╭──

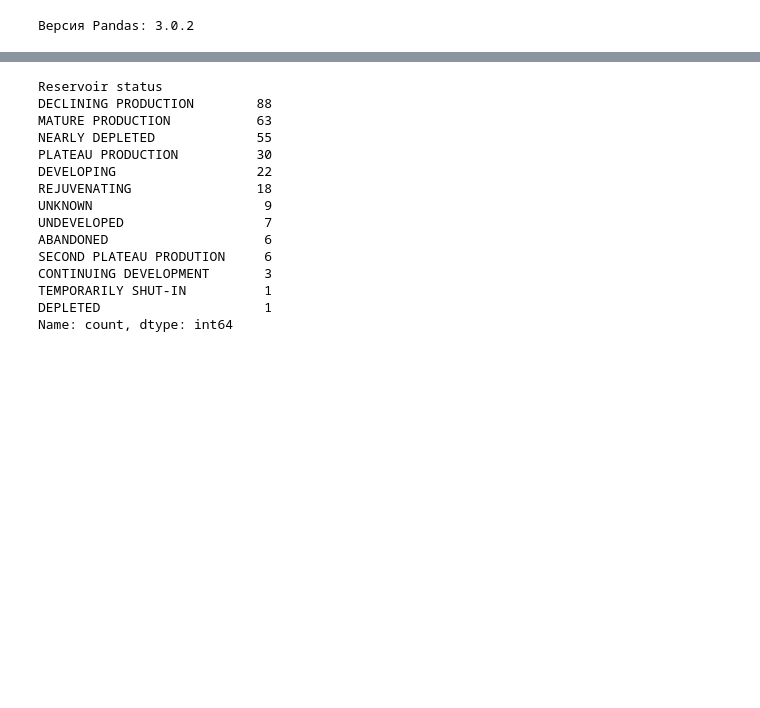
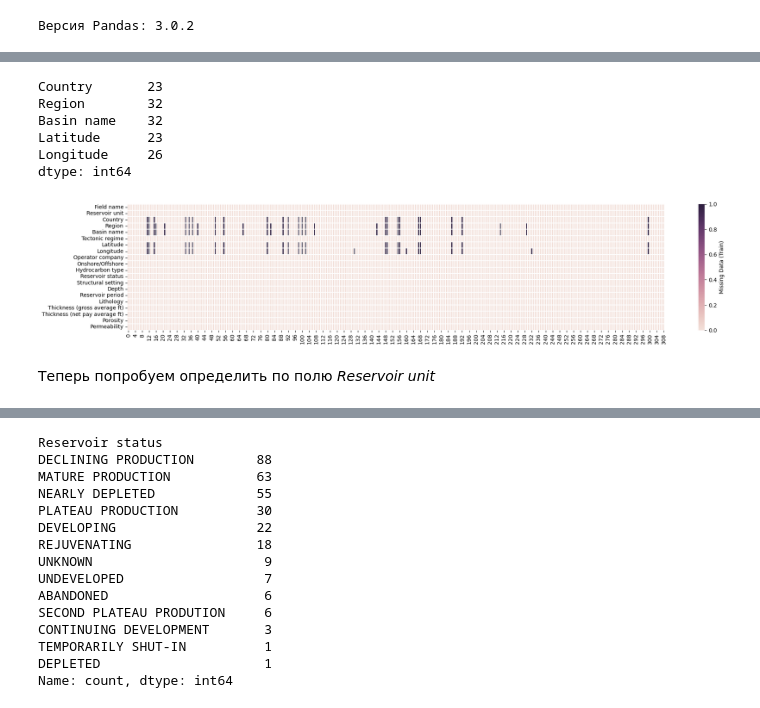
Before and after one commit to iTonyJah/DataScience, a Jupyter notebook: Edu/classical_ml/Oil_and_Gas_Field_Development_DZ_3.ipynb, the cells around one changed output, grey strips where cells are left out. Cells and saved outputs as stored; diff of their text form; code cells hidden in the pictures; blank space fills up the shorter version.

```diff
--- a/Edu/classical_ml/Oil_and_Gas_Field_Development_DZ_3.ipynb
+++ b/Edu/classical_ml/Oil_and_Gas_Field_Development_DZ_3.ipynb
@@ -155,0 +170,17 @@ plt.show()
+# %%
+# Разделим данные на две таблицы, где есть пропуски и где все поля заполнены
+
+# .any(axis='columns') - перебирает все строки и помечает всю строку True, если есть хотя бы один NaN в любой колонке
+missed = train[train.isna().any(axis='columns')]
+
+filled = train.dropna()
+
+# Получим список заполненных полей
+
+filled_field_names = filled['Field name'].unique()
+
+# Отберём те строки, в таблице с пропусками, которые есть без пропусков
+common_field_names = missed[missed['Field name'].isin(filled_field_names)]
+
+# Выведем результат из общей таблицы, чтобы визауально оценить возможность заполнения пропусков
+display(train[train['Field name'].isin(common_field_names['Field name'])].sort_values('Field name'))
@@ -155,0 +204,9 @@ plt.show()
+# %%
+# создадим таблицу справочник с модой и медианой по названию месторождения
+field_name_map = filled.groupby('Field name').agg({
+    'Country': lambda x: x.mode().iat[0], # так как мода вычисляется, то для указания индекса используем iat
+    'Region': lambda x: x.mode().iat[0],
+    'Basin name': lambda x: x.mode().iat[0],
+    'Latitude': 'median',
+    'Longitude':'median',
+})
@@ -155,0 +223,4 @@ plt.show()
+# %%
+# Заполнение, сбрасываем индекс на название, заполняем из справочника, восстанавливаем индекс
+train = train.set_index('Field name').fillna(field_name_map).reset_index()
+test = test.set_index('Field name').fillna(field_name_map).reset_index()
@@ -155,0 +247,25 @@ plt.show()
+# %%
+# Выведем список колонок с пропущенными значениями
+train.isna().sum()[train.isna().sum() > 0]
+# %% [output]
+Country       23
+Region        32
+Basin name    32
+Latitude      23
+Longitude     26
+dtype: int64
+# %%
+fig, (ax1) = plt.subplots(1, 1, figsize=(20, 4))
+
+cmap = sns.cubehelix_palette(as_cmap=True, light=.9)
+
+sns.heatmap(train.isna().transpose(), cmap=cmap, ax=ax1,
+            cbar_kws={'label': 'Missing Data (Train)'}, linewidths=0.003)
+
+plt.tight_layout()
+plt.savefig("./classification-of-oil-and-gas/visualizing_missing_data_with_heatmap_Seaborn_Python_less_by_Field_name.png", dpi=200)
+plt.show()
+# %% [output]
+[figure, added]
+# %% [markdown]
+Теперь попробуем определить по полю *Reservoir unit*
```
Also changed, not shown: parts of 60 cells of this notebook.
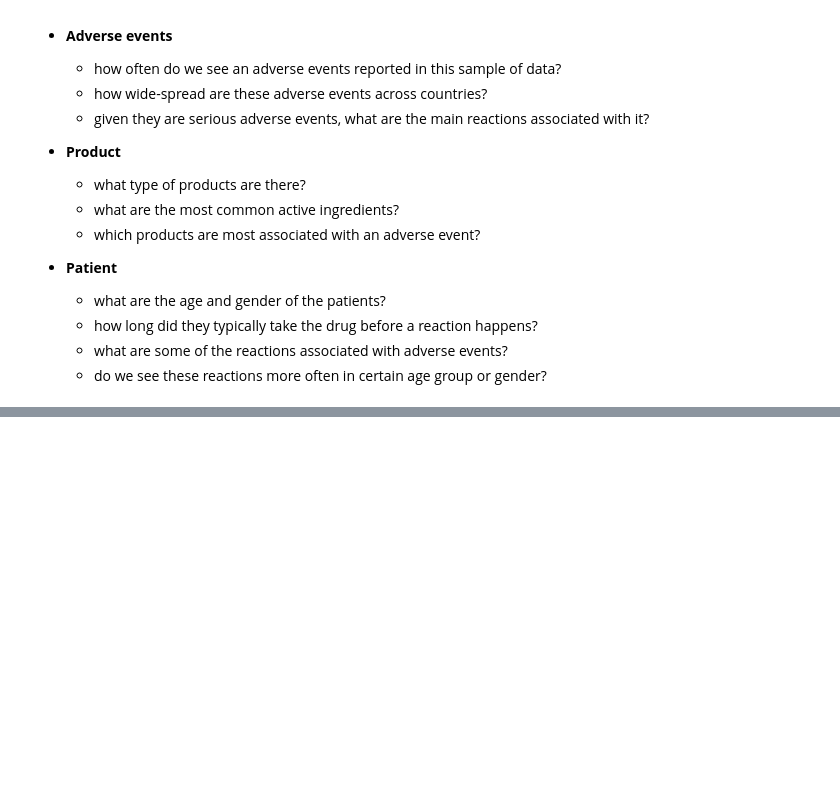
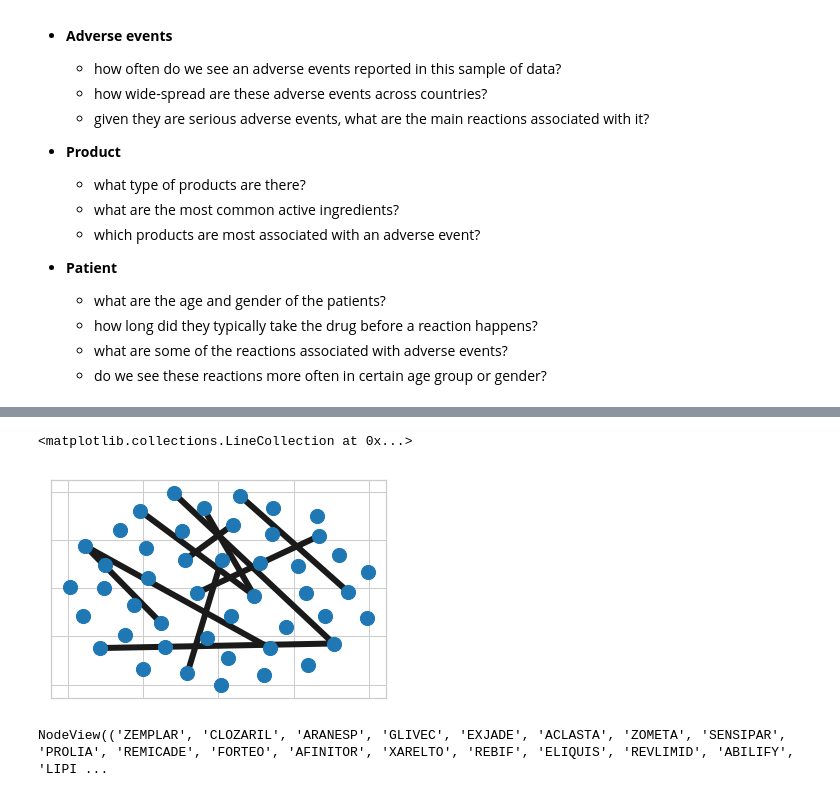
Before and after one commit to samimath/openFDA, a Jupyter notebook: eda.ipynb, the cells around one changed output, grey strips where cells are left out. Drawn from its saved outputs; the diff is of its cells as text; code cells hidden in the pictures; blank space fills up the shorter version.

```diff
--- a/eda.ipynb
+++ b/eda.ipynb
@@ -405,0 +395,13 @@ folium_map(data2 = condition_summary, title = 'Rate of life threatening adverse
+# %%
+med_count = medicinalproduct_count[medicinalproduct_count['medicinalproduct'].isin(drug_reactions['medicinalproduct'])]
+reaction_df = pd.DataFrame(reaction_sim, index = drug_reactions['medicinalproduct'],columns=drug_reactions['medicinalproduct']).reset_index().merge(med_count)
+reaction_df.head()
+
+drug_duration = data_subset[['medicinalproduct','drug_duration']].dropna().groupby('medicinalproduct').median().reset_index()
+
+reaction_df = reaction_df.merge(drug_duration)
+#len(reaction_df2)
+
+#reaction_df2.head()
+
+reaction_df['drug_duration_disc'] = [str(s) for s in pd.cut(reaction_df2['drug_duration'],10)]
@@ -405,0 +715,2 @@ folium_map(data2 = condition_summary, title = 'Rate of life threatening adverse
+# %%
+elarge=[(u,v) for (u,v,d) in g.edges(data=True) if d['attr_dict']['weight'] == 1]
@@ -405,0 +730,21 @@ folium_map(data2 = condition_summary, title = 'Rate of life threatening adverse
+# %%
+
+esmall=[(u,v) for (u,v,d) in g.edges(data=True) if d['attr_dict']['weight'] <=5]
+
+pos=nx.spring_layout(g) # positions for all nodes
+
+# nodes
+nx.draw_networkx_nodes(g,pos,node_size=200)
+
+# edges
+nx.draw_networkx_edges(g,pos,edgelist=elarge,
+                    width=6)
+#nx.draw_networkx_edges(g,pos,edgelist=esmall,
+#                    width=6,alpha=0.5,edge_color='b',style='dashed')
+# %% [output]
+<matplotlib.collections.LineCollection at 0x...>
+[figure, added]
+# %%
+g.nodes
+# %% [output]
+NodeView(('ZEMPLAR', 'CLOZARIL', 'ARANESP', 'GLIVEC', 'EXJADE', 'ACLASTA', 'ZOMETA', 'SENSIPAR', 'PROLIA', 'REMICADE', 'FORTEO', 'AFINITOR', 'XARELTO', 'REBIF', 'ELIQUIS', 'REVLIMID', 'ABILIFY', 'LIPI ...
```
Also changed, not shown: parts of 47 cells of this notebook.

╰──

# What is required
Your answer is an exact copy of the records above, stripped of pictures.

# Output for this exercise
Before and after one commit to iTonyJah/DataScience, a Jupyter notebook: Edu/classical_ml/Oil_and_Gas_Field_Development_DZ_3.ipynb, the cells around one changed output, grey strips where cells are left out. Cells and saved outputs as stored; diff of their text form; code cells hidden in the pictures; blank space fills up the shorter version.

```diff
--- a/Edu/classical_ml/Oil_and_Gas_Field_Development_DZ_3.ipynb
+++ b/Edu/classical_ml/Oil_and_Gas_Field_Development_DZ_3.ipynb
@@ -155,0 +170,17 @@ plt.show()
+# %%
+# Разделим данные на две таблицы, где есть пропуски и где все поля заполнены
+
+# .any(axis='columns') - перебирает все строки и помечает всю строку True, если есть хотя бы один NaN в любой колонке
+missed = train[train.isna().any(axis='columns')]
+
+filled = train.dropna()
+
+# Получим список заполненных полей
+
+filled_field_names = filled['Field name'].unique()
+
+# Отберём те строки, в таблице с пропусками, которые есть без пропусков
+common_field_names = missed[missed['Field name'].isin(filled_field_names)]
+
+# Выведем результат из общей таблицы, чтобы визауально оценить возможность заполнения пропусков
+display(train[train['Field name'].isin(common_field_names['Field name'])].sort_values('Field name'))
@@ -155,0 +204,9 @@ plt.show()
+# %%
+# создадим таблицу справочник с модой и медианой по названию месторождения
+field_name_map = filled.groupby('Field name').agg({
+    'Country': lambda x: x.mode().iat[0], # так как мода вычисляется, то для указания индекса используем iat
+    'Region': lambda x: x.mode().iat[0],
+    'Basin name': lambda x: x.mode().iat[0],
+    'Latitude': 'median',
+    'Longitude':'median',
+})
@@ -155,0 +223,4 @@ plt.show()
+# %%
+# Заполнение, сбрасываем индекс на название, заполняем из справочника, восстанавливаем индекс
+train = train.set_index('Field name').fillna(field_name_map).reset_index()
+test = test.set_index('Field name').fillna(field_name_map).reset_index()
@@ -155,0 +247,25 @@ plt.show()
+# %%
+# Выведем список колонок с пропущенными значениями
+train.isna().sum()[train.isna().sum() > 0]
+# %% [output]
+Country       23
+Region        32
+Basin name    32
+Latitude      23
+Longitude     26
+dtype: int64
+# %%
+fig, (ax1) = plt.subplots(1, 1, figsize=(20, 4))
+
+cmap = sns.cubehelix_palette(as_cmap=True, light=.9)
+
+sns.heatmap(train.isna().transpose(), cmap=cmap, ax=ax1,
+            cbar_kws={'label': 'Missing Data (Train)'}, linewidths=0.003)
+
+plt.tight_layout()
+plt.savefig("./classification-of-oil-and-gas/visualizing_missing_data_with_heatmap_Seaborn_Python_less_by_Field_name.png", dpi=200)
+plt.show()
+# %% [output]
+[figure, added]
+# %% [markdown]
+Теперь попробуем определить по полю *Reservoir unit*
```
Also changed, not shown: parts of 60 cells of this notebook.
Before and after one commit to samimath/openFDA, a Jupyter notebook: eda.ipynb, the cells around one changed output, grey strips where cells are left out. Drawn from its saved outputs; the diff is of its cells as text; code cells hidden in the pictures; blank space fills up the shorter version.

```diff
--- a/eda.ipynb
+++ b/eda.ipynb
@@ -405,0 +395,13 @@ folium_map(data2 = condition_summary, title = 'Rate of life threatening adverse
+# %%
+med_count = medicinalproduct_count[medicinalproduct_count['medicinalproduct'].isin(drug_reactions['medicinalproduct'])]
+reaction_df = pd.DataFrame(reaction_sim, index = drug_reactions['medicinalproduct'],columns=drug_reactions['medicinalproduct']).reset_index().merge(med_count)
+reaction_df.head()
+
+drug_duration = data_subset[['medicinalproduct','drug_duration']].dropna().groupby('medicinalproduct').median().reset_index()
+
+reaction_df = reaction_df.merge(drug_duration)
+#len(reaction_df2)
+
+#reaction_df2.head()
+
+reaction_df['drug_duration_disc'] = [str(s) for s in pd.cut(reaction_df2['drug_duration'],10)]
@@ -405,0 +715,2 @@ folium_map(data2 = condition_summary, title = 'Rate of life threatening adverse
+# %%
+elarge=[(u,v) for (u,v,d) in g.edges(data=True) if d['attr_dict']['weight'] == 1]
@@ -405,0 +730,21 @@ folium_map(data2 = condition_summary, title = 'Rate of life threatening adverse
+# %%
+
+esmall=[(u,v) for (u,v,d) in g.edges(data=True) if d['attr_dict']['weight'] <=5]
+
+pos=nx.spring_layout(g) # positions for all nodes
+
+# nodes
+nx.draw_networkx_nodes(g,pos,node_size=200)
+
+# edges
+nx.draw_networkx_edges(g,pos,edgelist=elarge,
+                    width=6)
+#nx.draw_networkx_edges(g,pos,edgelist=esmall,
+#                    width=6,alpha=0.5,edge_color='b',style='dashed')
+# %% [output]
+<matplotlib.collections.LineCollection at 0x...>
+[figure, added]
+# %%
+g.nodes
+# %% [output]
+NodeView(('ZEMPLAR', 'CLOZARIL', 'ARANESP', 'GLIVEC', 'EXJADE', 'ACLASTA', 'ZOMETA', 'SENSIPAR', 'PROLIA', 'REMICADE', 'FORTEO', 'AFINITOR', 'XARELTO', 'REBIF', 'ELIQUIS', 'REVLIMID', 'ABILIFY', 'LIPI ...
```
Also changed, not shown: parts of 47 cells of this notebook.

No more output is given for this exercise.